WORK INSTRUCTIONS » The records must be duplicated exactly, with every picture left out.

*** Opening of MATERIAL SHOWN ***

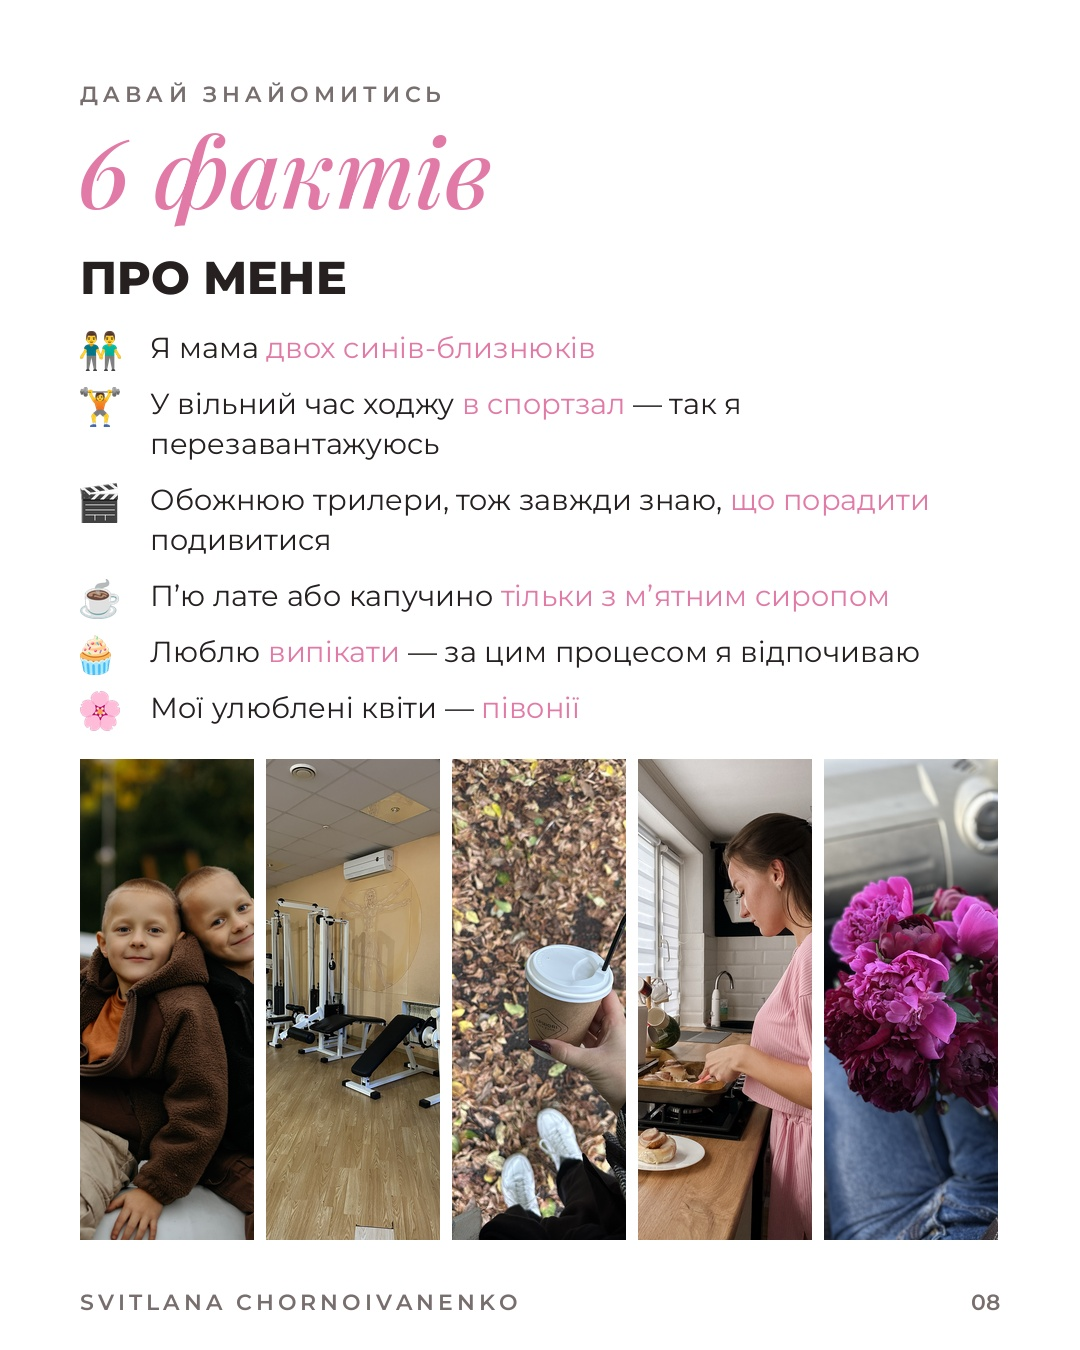
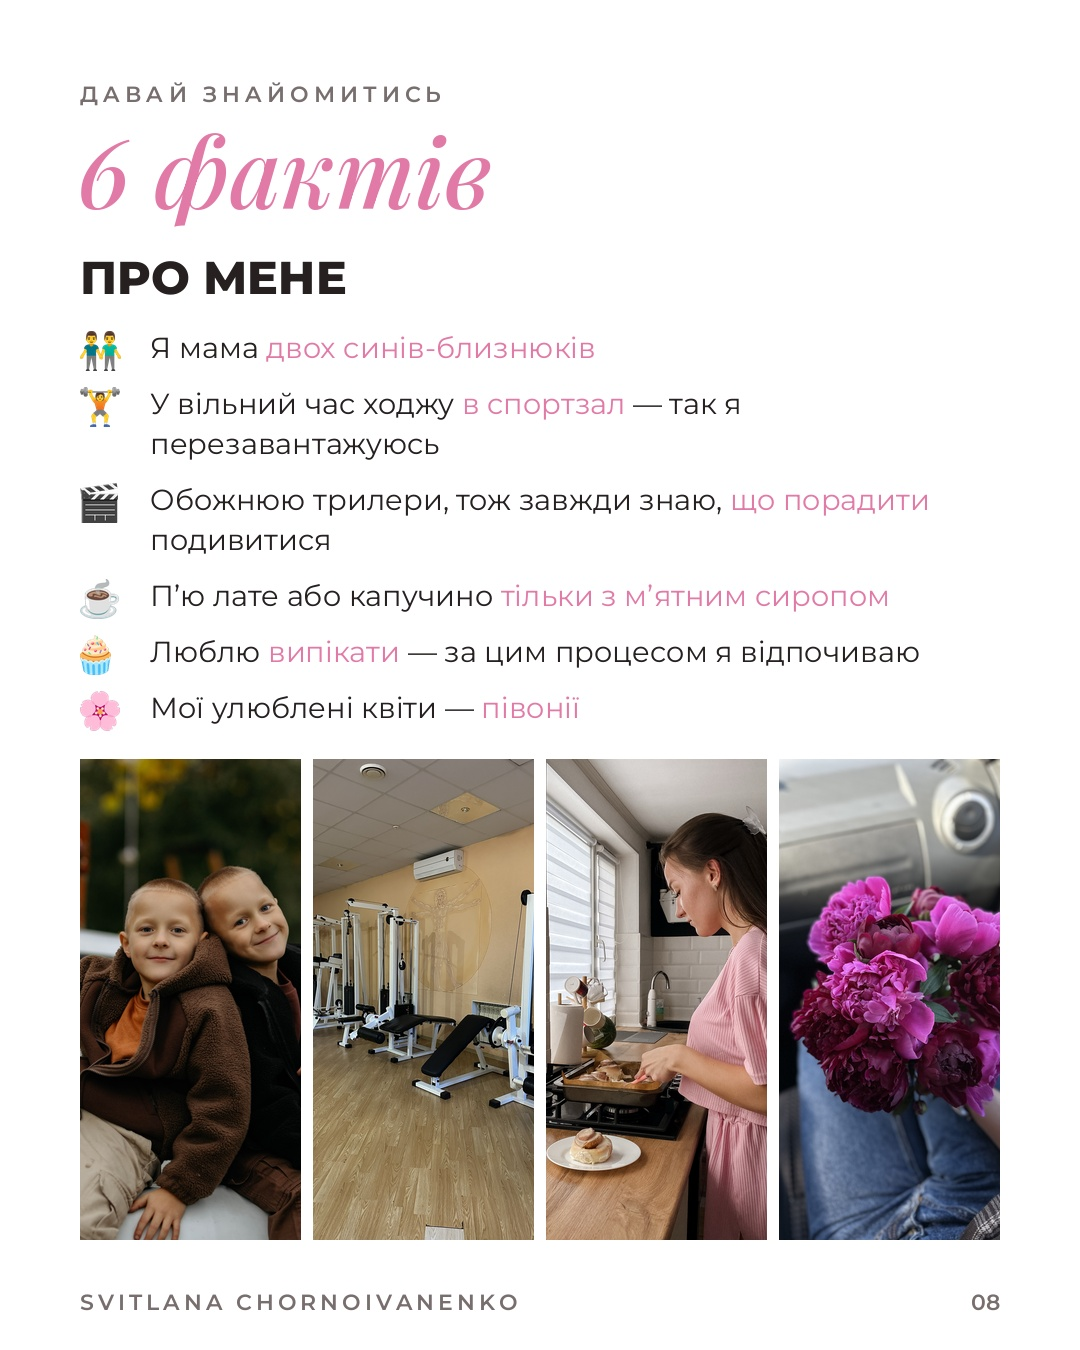
Intro slide 8: four photos
Claude-Session: https://claude.ai/code/session_0191xVL2hi5vHUvM1ix6pauC

Changed region(s): [[0.0611, 0.56, 0.9472, 0.9333]]

diff --git a/karusel_znaiomstvo/build.py b/karusel_znaiomstvo/build.py
@@ -139,8 +139,8 @@ facts = [('👬', 'Я мама *двох синів-близнюків*'),
          ('🧁', 'Люблю *випікати* — за цим процесом я відпочиваю'),
          ('🌸', 'Мої улюблені квіти — *півонії*')]
 y = bullet_list(c, d, y - 10, facts, emo_h=40, size=29, gap=16)
-top = y + 14; h = H - 110 - top; w = (920 - 4 * 12) // 5
-for i, (n, fx, fy) in enumerate([('9492eed1-image.jpg', 0.5, 0.35), ('5588a665-image.jpg', 0.5, 0.5), ('c5beda91-image.jpg', 0.55, 0.45),
+top = y + 14; h = H - 110 - top; w = (920 - 3 * 12) // 4
+for i, (n, fx, fy) in enumerate([('9492eed1-image.jpg', 0.5, 0.35), ('5588a665-image.jpg', 0.5, 0.5),
                                 ('6795168f-image.jpg', 0.6, 0.4), ('719150ba-image.jpg', 0.5, 0.4)]):
     tile(c, Image.open(f'{U}/{n}').convert('RGB'), 80 + i * (w + 12), top, w, h, fx, fy)
 d = ImageDraw.Draw(c); foot(d, 8); c.save(f'{OUT}/08.jpg', quality=95)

*** Close of MATERIAL SHOWN ***

RESULT OF THIS EXERCISE »
Intro slide 8: four photos
Claude-Session: https://claude.ai/code/session_0191xVL2hi5vHUvM1ix6pauC

Changed region(s): [[0.0611, 0.56, 0.9472, 0.9333]]

diff --git a/karusel_znaiomstvo/build.py b/karusel_znaiomstvo/build.py
@@ -139,8 +139,8 @@ facts = [('👬', 'Я мама *двох синів-близнюків*'),
          ('🧁', 'Люблю *випікати* — за цим процесом я відпочиваю'),
          ('🌸', 'Мої улюблені квіти — *півонії*')]
 y = bullet_list(c, d, y - 10, facts, emo_h=40, size=29, gap=16)
-top = y + 14; h = H - 110 - top; w = (920 - 4 * 12) // 5
-for i, (n, fx, fy) in enumerate([('9492eed1-image.jpg', 0.5, 0.35), ('5588a665-image.jpg', 0.5, 0.5), ('c5beda91-image.jpg', 0.55, 0.45),
+top = y + 14; h = H - 110 - top; w = (920 - 3 * 12) // 4
+for i, (n, fx, fy) in enumerate([('9492eed1-image.jpg', 0.5, 0.35), ('5588a665-image.jpg', 0.5, 0.5),
                                 ('6795168f-image.jpg', 0.6, 0.4), ('719150ba-image.jpg', 0.5, 0.4)]):
     tile(c, Image.open(f'{U}/{n}').convert('RGB'), 80 + i * (w + 12), top, w, h, fx, fy)
 d = ImageDraw.Draw(c); foot(d, 8); c.save(f'{OUT}/08.jpg', quality=95)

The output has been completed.